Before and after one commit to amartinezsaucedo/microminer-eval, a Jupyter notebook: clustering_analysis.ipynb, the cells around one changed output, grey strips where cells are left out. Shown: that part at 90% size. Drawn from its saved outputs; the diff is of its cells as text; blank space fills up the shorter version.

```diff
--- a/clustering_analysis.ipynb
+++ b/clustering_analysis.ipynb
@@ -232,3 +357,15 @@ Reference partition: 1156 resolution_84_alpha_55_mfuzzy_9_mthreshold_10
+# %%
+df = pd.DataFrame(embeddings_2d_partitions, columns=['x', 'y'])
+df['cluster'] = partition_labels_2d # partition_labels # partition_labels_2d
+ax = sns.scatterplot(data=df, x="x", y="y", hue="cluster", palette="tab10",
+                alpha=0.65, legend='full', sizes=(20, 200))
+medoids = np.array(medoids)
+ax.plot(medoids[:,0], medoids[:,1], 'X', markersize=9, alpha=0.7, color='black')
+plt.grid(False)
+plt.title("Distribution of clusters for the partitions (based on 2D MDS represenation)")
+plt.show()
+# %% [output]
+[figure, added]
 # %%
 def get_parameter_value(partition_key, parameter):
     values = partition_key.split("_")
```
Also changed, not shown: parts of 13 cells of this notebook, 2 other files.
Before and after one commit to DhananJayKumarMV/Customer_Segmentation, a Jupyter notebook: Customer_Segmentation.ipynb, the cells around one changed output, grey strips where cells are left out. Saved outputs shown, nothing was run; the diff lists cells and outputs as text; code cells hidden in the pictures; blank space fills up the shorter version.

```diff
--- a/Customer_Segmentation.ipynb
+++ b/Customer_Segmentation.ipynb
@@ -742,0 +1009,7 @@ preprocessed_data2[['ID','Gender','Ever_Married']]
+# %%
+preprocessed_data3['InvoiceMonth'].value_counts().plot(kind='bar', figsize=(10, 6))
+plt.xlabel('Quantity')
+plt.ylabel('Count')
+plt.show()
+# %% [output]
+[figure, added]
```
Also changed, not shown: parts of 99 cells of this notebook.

▬▬▬

> _PROBLEM STATEMENT_: Using the data above, establish how many lines include the word "ipynb"; the reply is that number only.

> _TASK SOLUTION_: 6